Elohist — [e′lō hist΄, e lō′hist] n. the unknown author of those parts of the Hebrew scriptures in which the name Elohim, instead of Yahweh (Jehovah), is used for God: see YAHWIST Elohistic [el΄ō his′tik] adj … English World dictionary
Elohist — Der Begriff Elohist (abgekürzt: E) bezeichnet in der historisch kritischen Bibelwissenschaft den hypothetischen Autor einer der Quellenschriften, die in den fünf Büchern Mose, dem so genannten Pentateuch, verarbeitet worden sein sollen. Die… … Deutsch Wikipedia
Elohist — Elohistic, adj. /e loh hist, el oh /, n. a writer of one of the major sources of the Hexateuch, in which God is characteristically referred to as Elohim rather than Yahweh. Cf. Yahwist. [1860 65; < Heb eloah God + IST] * * * … Universalium
Elohist — Elohịst der, en, Bezeichnung für eine biblische Quellenschrift im Pentateuch … Universal-Lexikon
ELOHIST — a name given by the critics to the presumed author of the earlier part of the Pentateuch, whose work in it they allege is distinguished by the use of the word Elohim for God; he is to be distinguished from the Jehovist, the presumed author of… … The Nuttall Encyclopaedia
Elohist — Elo|hist der; en <zu ↑...ist> eine der Quellenschriften des ↑Pentateuchs (nach ihrem Gebrauch von 1Elohim für Gott); vgl. ↑Jahwist … Das große Fremdwörterbuch
ELOHIST — term used by scholars of the HEBREW BIBLE to refer to the literary TRADITION within the text which is believed to be characterized by the use of Elohim as a name for GOD … Concise dictionary of Religion
elohist — elo·hist … English syllables

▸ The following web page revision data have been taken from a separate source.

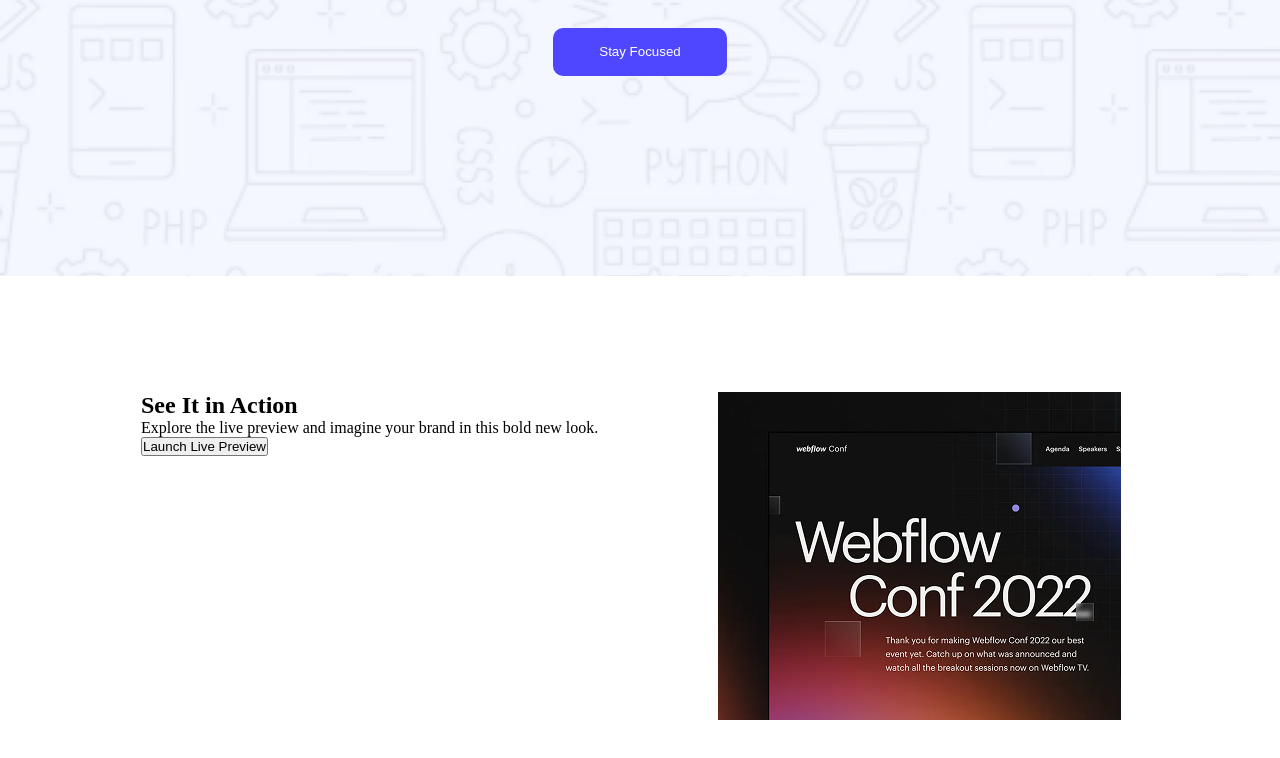
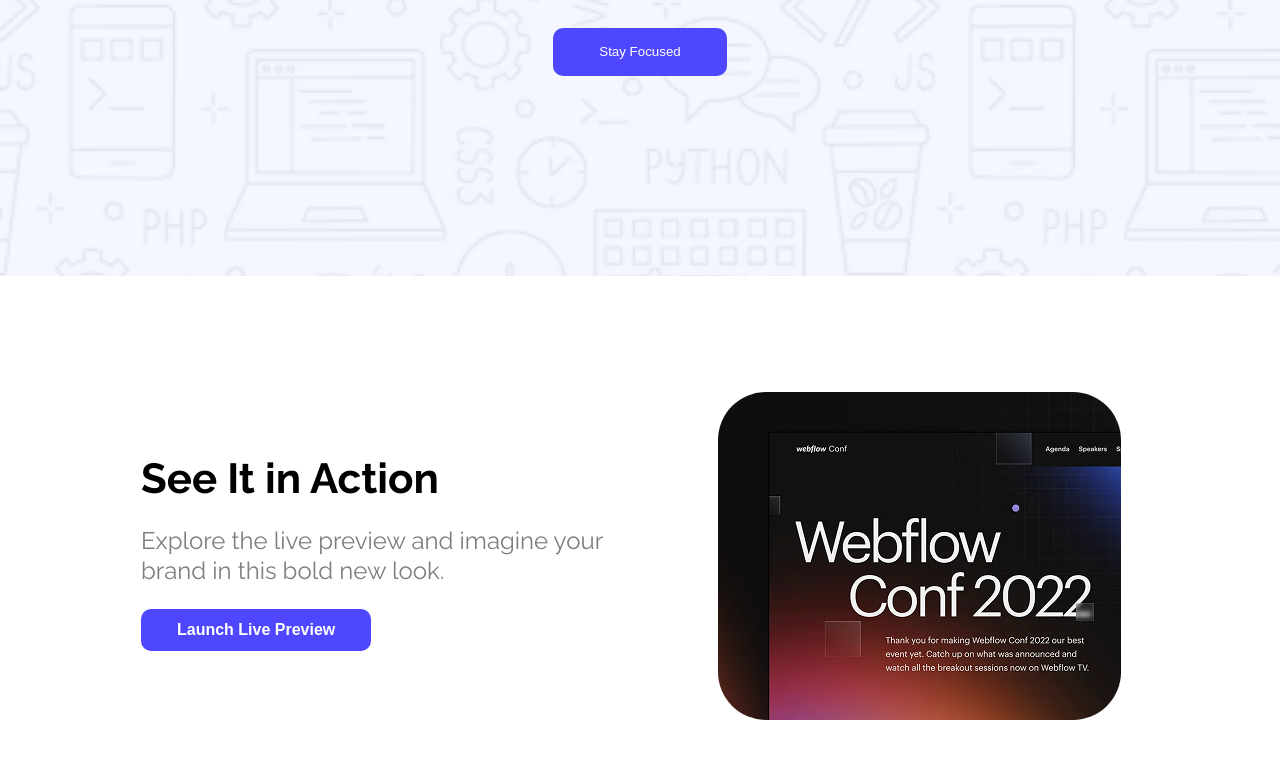
Before and after one commit to iammilon49/Assignment1, a plain HTML site: page index.html in a window 1280 px wide. Shown: the part 539-1297 px from the top of the page. Drawn offline with Linux system fonts and the light colour scheme.

Commit message:
Action Section Done

```diff
--- a/index.html
+++ b/index.html
@@ -30,11 +30,11 @@
        <section class="Action">
         <div class="Action-contain">
             <h2>See It in Action</h2>
-            <p>Explore the live preview and imagine your brand in this bold new look. </p>
-            <button>Launch Live Preview</button>
+            <p class="raleway">Explore the live preview and imagine your <br>brand in this bold new look. </p>
+            <button class="Action-btn">Launch Live Preview</button>
 
         </div>
-        <img src="Assets/wc-mini.png" alt="wc-mini">
+        <img src="./Assets/wc-mini.png" alt="wc-mini">
        </section>
 
 </body>
--- a/style.css
+++ b/style.css
@@ -21,7 +21,7 @@
 }
 }
 
-/* Multiple Uses Button */
+/* Multiple Uses Property */
 .btn-common{
     background-color: #4E47FF;
     color: #Fff;
@@ -38,12 +38,17 @@
 }
 
 .bg-img{
-    background-image: url(Assets/Hero-bg.png);
+    background-image: url(./Assets/Hero-bg.png);
     background-repeat: no-repeat;
     background-size: cover;
 
 }
 
+.raleway{
+
+    font-family: raleway;
+    font-weight: 400;
+}
 
 /* Nav style */
 .Navbar{
@@ -99,4 +104,51 @@
     display: flex;
     justify-content: space-between;
     margin: 116px 159px 116px 141px;
+    align-items: center;
 }
+
+.Action-contain{
+
+    width: 517px;
+    height: 203px;
+}
+.Action-contain h2{
+
+    font-family: raleway;
+    font-size: 42px;
+    font-weight: bold;
+    padding-bottom: 23px;
+}
+
+.Action-contain p{
+
+    font-size: 24px;
+    line-height: 30px;
+    opacity: 50%;
+}
+
+.Action-btn {
+
+    background-color: #4E47FF;
+    color: #Ffffff;
+    font-weight: bold;
+    font-size: 16px;
+    padding: 12px 36px;
+    border: none;
+    border-radius: 10px;
+    margin-top: 23px;
+
+}
+.Action-btn:hover{
+
+    background-color: black;
+    cursor: pointer;
+}
+
+.Action img {
+
+    border-radius: 48px;
+    width: 403px;
+    height: 328px;
+    margin-left: auto;
+}
```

Elohist — E•lo•hist [[t]ɛˈloʊ hɪst, ˈɛl oʊ [/t]] n. jud bib a writer of one of the major sources of the Hexateuch, in which God is characteristically referred to as Elohim rather than Yahweh Compare Yahwist • Etymology: 1860–65 El o•his′tic, adj … From formal English to slang